OKYO, Japan (AFP) — Japan’s athletes will be roared on by their home fans as they go for gold at Tokyo 2020. From swimming, where Olympic legends are made, to skateboarding and sport climbing, AFP Sports looks at the host country’s top medal hopes:
Swimming: Daiya Seto
In the absence of Japan swim queen Rikako Ikee as she recovers from leukaemia, Seto has emerged as the host country’s top gold medal hope in the pool.
Seto has shown incredible consistency since bursting onto the scene as a raw teenager and romped to a 200-meter-400-m individual medley (IM) double at last year’s world championships.
It was the 25-year-old’s first 200-m IM world title and third over the longer distance, while he also took silver in the 200m butterfly behind Hungarian superstar Kristof Milak.

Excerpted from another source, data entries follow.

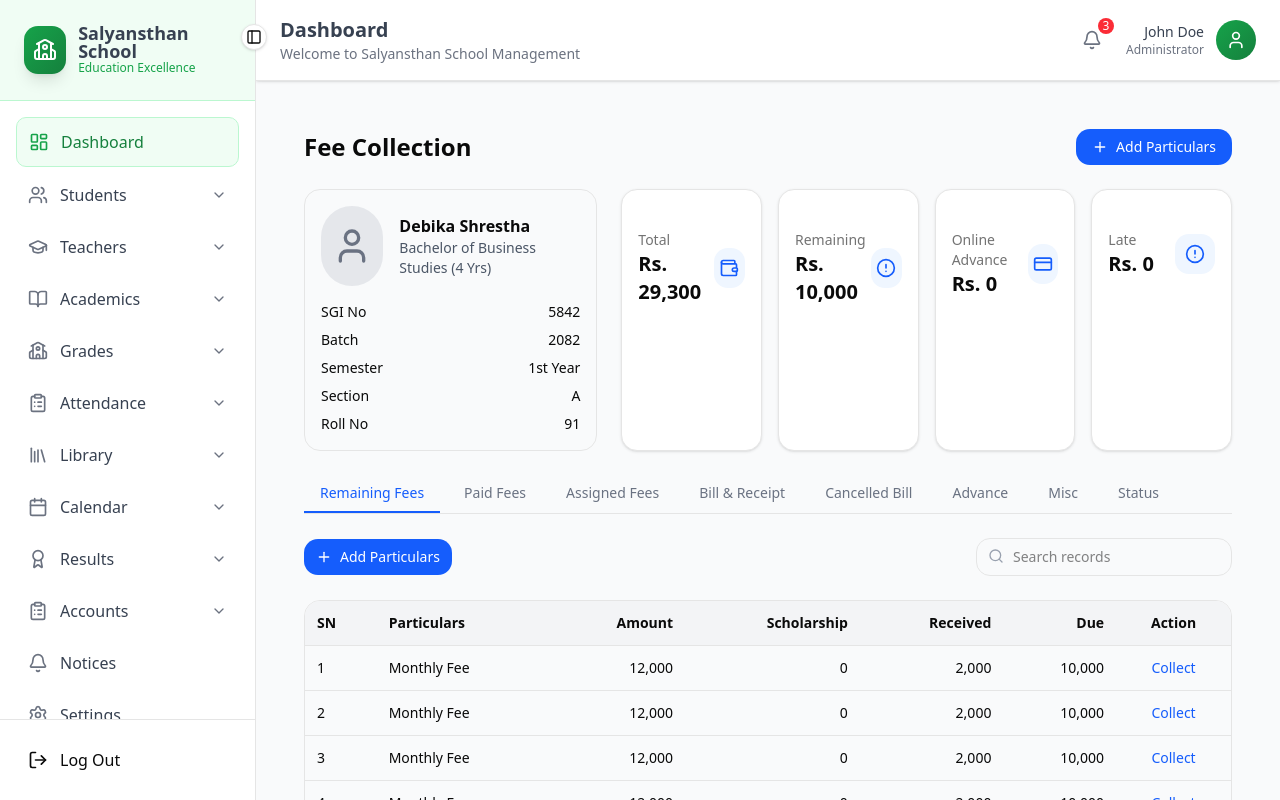
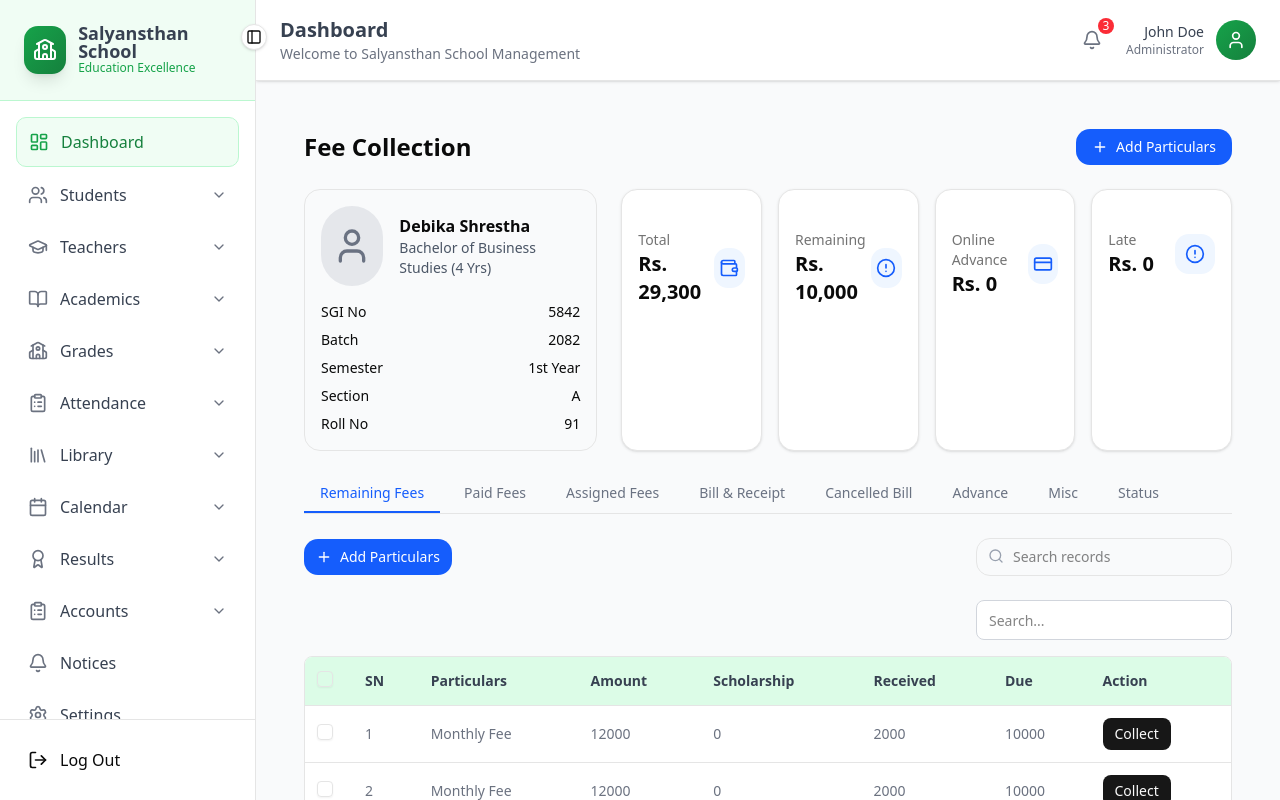
Before and after one commit to binamrathapa/SalyansthanSchool, a Next.js app in the folder client/: page /dashboard/account/cash-counter in a window 1280 px wide. Built offline with nearby package versions, Linux system fonts and the light colour scheme.

Commit message:
feat/cash_counter reusable table created

```diff
--- a/client/app/dashboard/account/cash-counter/page.tsx
+++ b/client/app/dashboard/account/cash-counter/page.tsx
@@ -1,9 +1,13 @@
 "use client";
 
 import { useState } from "react";
-import { Wallet, CreditCard, AlertCircle, Plus, Search,User } from "lucide-react";
+import { Wallet, CreditCard, AlertCircle, Plus, Search, User } from "lucide-react";
 import { SummaryCard } from "@/app/dashboard/account/cash-counter/components/SummaryCard";
-
+import CustomTable from "@/app/dashboard/components/dashboard/common/CustomTable";
+import {
+  feeCollectionColumns,
+  FeeRecord,
+} from "@/app/dashboard/config/table/feeTableConfig";
 
 const feeTabs = [
   { key: "remaining", label: "Remaining Fees" },
@@ -16,9 +20,22 @@
   { key: "status", label: "Status" },
 ];
 
-
 export default function FeeCollectionPage() {
   const [activeTab, setActiveTab] = useState("remaining");
+
+  const data: FeeRecord[] = [1, 2, 3, 4, 5].map((i) => ({
+    sn: i,
+    particulars: "Monthly Fee",
+    amount: 12000,
+    scholarship: 0,
+    received: activeTab === "paid" ? 12000 : 2000,
+    due: activeTab === "paid" ? 0 : 10000,
+    status: activeTab === "paid" ? "Paid" : "Pending",
+  }));
+
+  const handleCollect = (row: FeeRecord) => {
+    console.log("Collect clicked", row);
+  };
 
   return (
     <div className="p-6 space-y-6">
@@ -29,8 +46,6 @@
           <Plus className="h-4 w-4" /> Add Particulars
         </button>
       </div>
-
-
 
       {/* Student + Summary */}
       <div className="grid grid-cols-1 lg:grid-cols-3 gap-6">
@@ -98,11 +113,12 @@
         ))}
       </div>
 
-      {/* Table Header Actions */}
+      {/* Table Actions */}
       <div className="flex items-center justify-between">
         <button className="flex items-center gap-2 bg-blue-600 text-white px-3 py-2 rounded-xl text-sm">
           <Plus className="h-4 w-4" /> Add Particulars
         </button>
+
         <div className="relative">
           <Search className="absolute left-3 top-2.5 h-4 w-4 text-gray-400" />
           <input
@@ -112,47 +128,11 @@
         </div>
       </div>
 
-      {/* Table */}
-      <div className="rounded-2xl border overflow-hidden">
-        <table className="w-full text-sm">
-          <thead className="bg-gray-100">
-            <tr>
-              <th className="p-3 text-left">SN</th>
-              <th className="p-3 text-left">Particulars</th>
-              <th className="p-3 text-right">Amount</th>
-              <th className="p-3 text-right">Scholarship</th>
-              <th className="p-3 text-right">Received</th>
-              <th className="p-3 text-right">Due</th>
-              <th className="p-3 text-center">Action</th>
-            </tr>
-          </thead>
-          <tbody>
-            {[1, 2, 3, 4, 5].map((i) => (
-              <tr key={i} className="border-t hover:bg-gray-50">
-                <td className="p-3">{i}</td>
-                <td className="p-3">Monthly Fee</td>
-                <td className="p-3 text-right">12,000</td>
-                <td className="p-3 text-right">0</td>
-                <td className="p-3 text-right">
-                  {activeTab === "paid" ? "12,000" : "2,000"}
-                </td>
-                <td className="p-3 text-right">
-                  {activeTab === "paid" ? "0" : "10,000"}
-                </td>
-                <td className="p-3 text-center">
-                  {activeTab === "paid" ? (
-                    <span className="text-green-600 font-medium">Paid</span>
-                  ) : (
-                    <button className="text-blue-600 hover:underline">
-                      Collect
-                    </button>
-                  )}
-                </td>
-              </tr>
-            ))}
-          </tbody>
-        </table>
-      </div>
+      {/* Reusable Table */}
+      <CustomTable
+        data={data}
+        columns={feeCollectionColumns(activeTab, handleCollect)}
+      />
     </div>
   );
 }
--- a/client/app/dashboard/config/sideItems.ts
+++ b/client/app/dashboard/config/sideItems.ts
@@ -107,18 +107,18 @@
     { name: "Dashboard", path: "/dashboard/account" },
 
     // Billing / Cash Counter
+    { name: "Account Setup", path: "/dashboard/account/setup" },
     { name: "Cash Counter", path: "/dashboard/account/cash-counter" },
     { name: "Fee Collection", path: "/dashboard/account/fees" },
     // Income & Expense
-    { name: "Income", path: "/dashboard/accounts/income" },
-    { name: "Expenses", path: "/dashboard/accounts/expenses" },
+    // { name: "Income", path: "/dashboard/accounts/income" },
+    // { name: "Expenses", path: "/dashboard/accounts/expenses" },
 
     // Ledger & Setup
     { name: "Ledger", path: "/dashboard/account/ledger" },
-    { name: "Account Setup", path: "/dashboard/account/setup" },
 
     // Reports
-    { name: "Reports", path: "/dashboard/account/reports" },
+    // { name: "Reports", path: "/dashboard/account/reports" },
   ],
 },
   {
--- /dev/null
+++ b/client/app/dashboard/config/table/feeTableConfig.tsx
@@ -0,0 +1,70 @@
+"use client";
+
+import { Column } from "@/app/dashboard/components/dashboard/common/CustomTable";
+import { Button } from "@/components/ui/button";
+import { Eye } from "lucide-react";
+
+export interface FeeRecord {
+  sn: number;
+  particulars: string;
+  amount: number;
+  scholarship: number;
+  received: number;
+  due: number;
+  status: "Paid" | "Pending";
+}
+
+export const feeCollectionColumns = (
+  activeTab: string,
+  onCollect: (row: FeeRecord) => void
+): Column<FeeRecord>[] => [
+  { key: "sn", label: "SN" },
+
+  { key: "particulars", label: "Particulars" },
+
+  {
+    key: "amount",
+    label: "Amount",
+    render: (row) => <div className="text-left">{row.amount}</div>,
+  },
+
+  {
+    key: "scholarship",
+    label: "Scholarship",
+    render: (row) => <div className="text-left">{row.scholarship}</div>,
+  },
+
+  {
+    key: "received",
+    label: "Received",
+    render: (row) => (
+      <div className="text-left">
+        {activeTab === "paid" ? row.amount : row.received}
+      </div>
+    ),
+  },
+
+  {
+    key: "due",
+    label: "Due",
+    render: (row) => (
+      <div className="text-left">
+        {activeTab === "paid" ? 0 : row.due}
+      </div>
+    ),
+  },
+
+  {
+    key: "actions",
+    label: "Action",
+    className: "text-center",
+    render: (row) =>
+      activeTab === "paid" ? (
+        <span className="text-green-600 font-medium">Paid</span>
+      ) : (
+        <Button size="sm" onClick={() => onCollect(row)}>
+          Collect
+        </Button>
+      ),
+  },
+];
```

With countryman Kosuke Hagino, the defending Olympic champion in the 400-m IM, mired in a lengthy slump since Rio, Seto should have more than one chance of glory as he chases the ultimate prize.
Badminton: Kento Momota
Coming off a year in which he captured a record 11 titles, badminton’s world number one goes into Tokyo 2020 as the overwhelming favorite to win a first Olympic gold.
But his preparations were dealt a blow 10 days ago when he was injured in a car crash in Kuala Lumpur just hours after winning the Malaysia Masters, potentially sidelining him for two months.
The 25-year-old suffered cuts and heavy bruising after the vehicle he was traveling in collided with a lorry, killing his driver and leaving three other passengers with minor injuries.
Momota, who was suspended for the 2016 Rio Olympics for gambling at an illegal casino, could return in time for the All England Championships in March, according to Japanese badminton officials.
Judo: Shohei Ono
Widely regarded as judo’s best pound-for-pound fighter, the reigning world and Olympic champion will again be the man to beat in the 73-kilogramme division.
The 27-year-old underlined his credentials by storming to a third world title in Tokyo last summer, crushing Azerbaijan’s Rustam Orujov to win gold in a carbon copy of the Rio Olympic final four years ago.
All six of his victories came by ippon, judo’s closest equivalent to a knockout.
An unshakably cool customer, Ono is unlikely to wilt under the pressure of a home Olympics.
Skateboarding: Misugu Okamoto
The Japanese schoolgirl became skateboarding’s youngest world champion last year to underline her gold medal credentials when the sport makes its Olympic debut.
Still only 13, Okamoto added the world title to gold at the prestigious X Games a month earlier in a sizzling run of form that eclipsed tiny 11-year-old rival Sky Brown, who has opted to represent Britain rather than Japan.
Okamoto combines a smooth-flowing technique with an ice-cool temperament and makes high-adrenaline tricks look routine. Her composure could just be the difference as she tries to pip the younger, gnarlier Brown to gold.
Sport climbing: Akiyo Noguchi
Once a tearaway tot who used to clamber onto the backs of cows for fun on the family farm, the 30-year-old is looking to go out with a bang with Olympic gold.
The serial World Cup winner has the technique, but she will need all her experience and composure to fend off Slovenia’s young world champion Janja Garnbret in what is likely to be the final chapter in Noguchi’s illustrious career.
A historic gold in sport climbing’s first appearance on the Olympic schedule would be a fitting way to bow out.